I've been building an ecosystem of scripts for a client over the last few months, and recently I needed to make use of some functionality I'd left in place in one of my modules. Before starting development, I checked to see how the module tests were laid out, in order to give me more insight into how the module works, since I wrote it a few months ago.

Then I discovered there were no tests.

Narrator: A vague sense of unease flitted through the developer's mind, but he resolutely shrugged it off.

OK, no problem -- I'd just write the tests, as it was a fairly simple module.

Narrator: But it wasn't as simple as he imagined it to be.

After writing the tests, I came to the realization that the way I'd written the module meant it wasn't as extensible as I originally thought. And tests might have revealed that shortcoming.

So I spent some development time more clearly defining what I wanted to module to do, how it should be called, and made changes in one of the scripts that use the module. And found some more issues.

Narrator: Several cups of coffee later ..

The good news is that I now have a module that works the way I need it to, complete with tests that show that it works correctly. All of the scripts that use this module have been updated. And tomorrow I can start work on the feature that uses this improvement.

But the moral of the story remains: It doesn't matter how simple a module is. As soon as you decided you'd put some logic into a module -- that's the point that you should have also written the tests that prove that the module's logic is correct. There's not no excuse for skipping that part.

You've gotta have tests!

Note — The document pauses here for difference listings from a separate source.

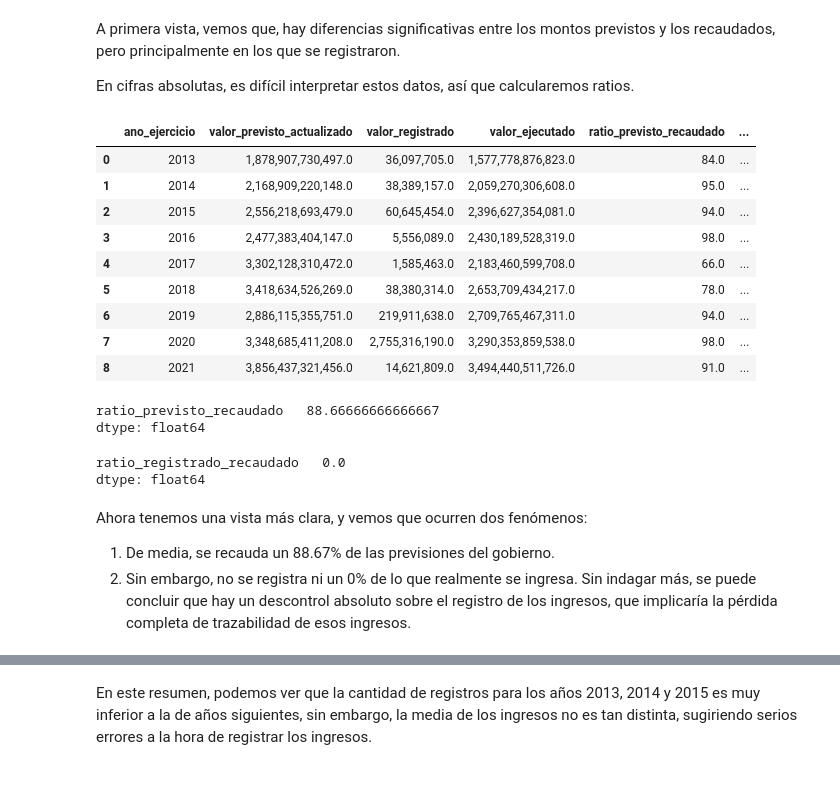
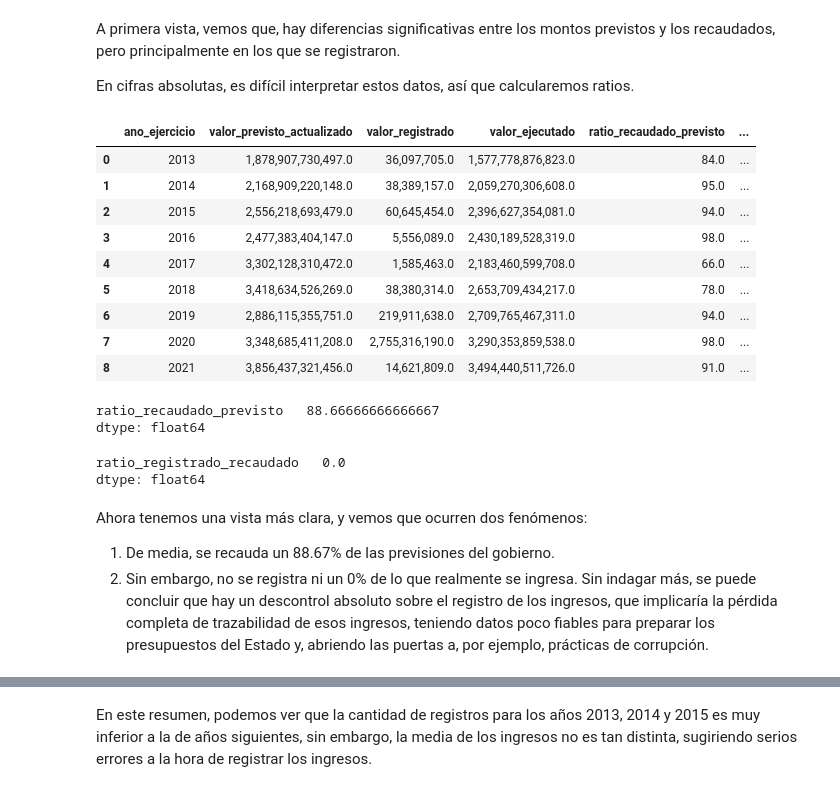
Before and after one commit to davfranco1/Proyecto2-EDA-Ingresos-Publicos-Brasil, a Jupyter notebook: notebooks/3_Análisis-Visualización.ipynb, the cells around one changed output, grey strips where cells are left out. Drawn from its saved outputs; the diff is of its cells as text; code cells hidden in the pictures.

```diff
--- a/notebooks/3_Análisis-Visualización.ipynb
+++ b/notebooks/3_Análisis-Visualización.ipynb
@@ -112,13 +224,13 @@ A primera vista, vemos que, hay diferencias significativas entre los montos prev
 
 En cifras absolutas, es difícil interpretar estos datos, así que calcularemos ratios.
 # %%
-df_ingresos_anuales["ratio_previsto_recaudado"] = round(df_ingresos_anuales["valor_ejecutado"]/df_ingresos_anuales["valor_previsto_actualizado"] *100,0)
+df_ingresos_anuales["ratio_recaudado_previsto"] = round(df_ingresos_anuales["valor_ejecutado"]/df_ingresos_anuales["valor_previsto_actualizado"] *100,0)
 
 df_ingresos_anuales["ratio_registrado_recaudado"] = round(df_ingresos_anuales["valor_registrado"]/df_ingresos_anuales["valor_ejecutado"] *100,0)
 
 df_ingresos_anuales
 # %% [output]
-|  | ano_ejercicio | valor_previsto_actualizado | valor_registrado | valor_ejecutado | ratio_previsto_recaudado | ... |
+|  | ano_ejercicio | valor_previsto_actualizado | valor_registrado | valor_ejecutado | ratio_recaudado_previsto | ... |
 | 0 | 2013 | 1,878,907,730,497.0 | 36,097,705.0 | 1,577,778,876,823.0 | 84.0 | ... |
 | 1 | 2014 | 2,168,909,220,148.0 | 38,389,157.0 | 2,059,270,306,608.0 | 95.0 | ... |
 | 2 | 2015 | 2,556,218,693,479.0 | 60,645,454.0 | 2,396,627,354,081.0 | 94.0 | ... |
@@ -129,9 +241,9 @@ df_ingresos_anuales
 | 7 | 2020 | 3,348,685,411,208.0 | 2,755,316,190.0 | 3,290,353,859,538.0 | 98.0 | ... |
 | 8 | 2021 | 3,856,437,321,456.0 | 14,621,809.0 | 3,494,440,511,726.0 | 91.0 | ... |
 # %%
-df_ingresos_anuales[["ratio_previsto_recaudado"]].mean()
+df_ingresos_anuales[["ratio_recaudado_previsto"]].mean()
 # %% [output]
-ratio_previsto_recaudado   88.66666666666667
+ratio_recaudado_previsto   88.66666666666667
 dtype: float64
 # %%
 df_ingresos_anuales[["ratio_registrado_recaudado"]].mean()
@@ -141,7 +253,7 @@ dtype: float64
 # %% [markdown]
 Ahora tenemos una vista más clara, y vemos que ocurren dos fenómenos:
 1. De media, se recauda un 88.67% de las previsiones del gobierno.
-2. Sin embargo, no se registra ni un 0% de lo que realmente se ingresa. Sin indagar más, se puede concluir que hay un descontrol absoluto sobre el registro de los ingresos, que implicaría la pérdida completa de trazabilidad de esos ingresos.
+2. Sin embargo, no se registra ni un 0% de lo que realmente se ingresa. Sin indagar más, se puede concluir que hay un descontrol absoluto sobre el registro de los ingresos, que implicaría la pérdida completa de trazabilidad de esos ingresos, teniendo datos poco fiables para preparar los presupuestos del Estado y, abriendo las puertas a, por ejemplo, prácticas de corrupción.
 # %%
 df.groupby("ano_ejercicio")[["valor_ejecutado"]].describe().reset_index()
 # %% [output]
```
Also changed, not shown: parts of 32 cells of this notebook, 1 other file.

Update: Minor edit: not -> no in second to last paragraph.

Alex / talexb / Toronto

Thanks PJ. We owe you so much. Groklaw -- RIP -- 2003 to 2013.